#### Dataset
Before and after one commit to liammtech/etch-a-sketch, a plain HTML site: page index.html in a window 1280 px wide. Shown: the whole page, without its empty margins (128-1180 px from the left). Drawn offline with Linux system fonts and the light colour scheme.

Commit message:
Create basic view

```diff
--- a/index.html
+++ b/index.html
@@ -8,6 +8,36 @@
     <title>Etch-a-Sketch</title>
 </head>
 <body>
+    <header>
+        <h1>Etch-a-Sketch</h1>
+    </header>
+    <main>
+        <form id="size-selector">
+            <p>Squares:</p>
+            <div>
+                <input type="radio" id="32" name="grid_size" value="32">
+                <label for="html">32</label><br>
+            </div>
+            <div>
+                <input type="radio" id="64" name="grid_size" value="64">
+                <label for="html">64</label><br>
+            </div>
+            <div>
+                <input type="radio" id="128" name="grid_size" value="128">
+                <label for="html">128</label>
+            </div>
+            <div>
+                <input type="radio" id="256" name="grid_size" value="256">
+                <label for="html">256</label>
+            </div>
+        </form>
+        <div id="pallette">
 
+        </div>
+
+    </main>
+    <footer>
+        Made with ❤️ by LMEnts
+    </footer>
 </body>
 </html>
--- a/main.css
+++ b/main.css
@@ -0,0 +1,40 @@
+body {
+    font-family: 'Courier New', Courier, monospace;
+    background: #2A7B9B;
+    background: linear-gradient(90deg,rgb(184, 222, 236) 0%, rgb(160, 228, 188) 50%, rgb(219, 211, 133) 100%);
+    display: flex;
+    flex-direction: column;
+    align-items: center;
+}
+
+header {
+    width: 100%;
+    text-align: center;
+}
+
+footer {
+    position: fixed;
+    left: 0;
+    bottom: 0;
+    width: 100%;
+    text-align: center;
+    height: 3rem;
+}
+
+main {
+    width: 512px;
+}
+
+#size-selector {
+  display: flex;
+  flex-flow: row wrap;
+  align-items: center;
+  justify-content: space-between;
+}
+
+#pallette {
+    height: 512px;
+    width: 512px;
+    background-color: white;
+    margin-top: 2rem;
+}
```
########
**What is being asked**
Keeping each line exactly as it is, retype all of the data.

**Exercise response**
Before and after one commit to liammtech/etch-a-sketch, a plain HTML site: page index.html in a window 1280 px wide. Shown: the whole page, without its empty margins (128-1180 px from the left). Drawn offline with Linux system fonts and the light colour scheme.

Commit message:
Create basic view

```diff
--- a/index.html
+++ b/index.html
@@ -8,6 +8,36 @@
     <title>Etch-a-Sketch</title>
 </head>
 <body>
+    <header>
+        <h1>Etch-a-Sketch</h1>
+    </header>
+    <main>
+        <form id="size-selector">
+            <p>Squares:</p>
+            <div>
+                <input type="radio" id="32" name="grid_size" value="32">
+                <label for="html">32</label><br>
+            </div>
+            <div>
+                <input type="radio" id="64" name="grid_size" value="64">
+                <label for="html">64</label><br>
+            </div>
+            <div>
+                <input type="radio" id="128" name="grid_size" value="128">
+                <label for="html">128</label>
+            </div>
+            <div>
+                <input type="radio" id="256" name="grid_size" value="256">
+                <label for="html">256</label>
+            </div>
+        </form>
+        <div id="pallette">
 
+        </div>
+
+    </main>
+    <footer>
+        Made with ❤️ by LMEnts
+    </footer>
 </body>
 </html>
--- a/main.css
+++ b/main.css
@@ -0,0 +1,40 @@
+body {
+    font-family: 'Courier New', Courier, monospace;
+    background: #2A7B9B;
+    background: linear-gradient(90deg,rgb(184, 222, 236) 0%, rgb(160, 228, 188) 50%, rgb(219, 211, 133) 100%);
+    display: flex;
+    flex-direction: column;
+    align-items: center;
+}
+
+header {
+    width: 100%;
+    text-align: center;
+}
+
+footer {
+    position: fixed;
+    left: 0;
+    bottom: 0;
+    width: 100%;
+    text-align: center;
+    height: 3rem;
+}
+
+main {
+    width: 512px;
+}
+
+#size-selector {
+  display: flex;
+  flex-flow: row wrap;
+  align-items: center;
+  justify-content: space-between;
+}
+
+#pallette {
+    height: 512px;
+    width: 512px;
+    background-color: white;
+    margin-top: 2rem;
+}
```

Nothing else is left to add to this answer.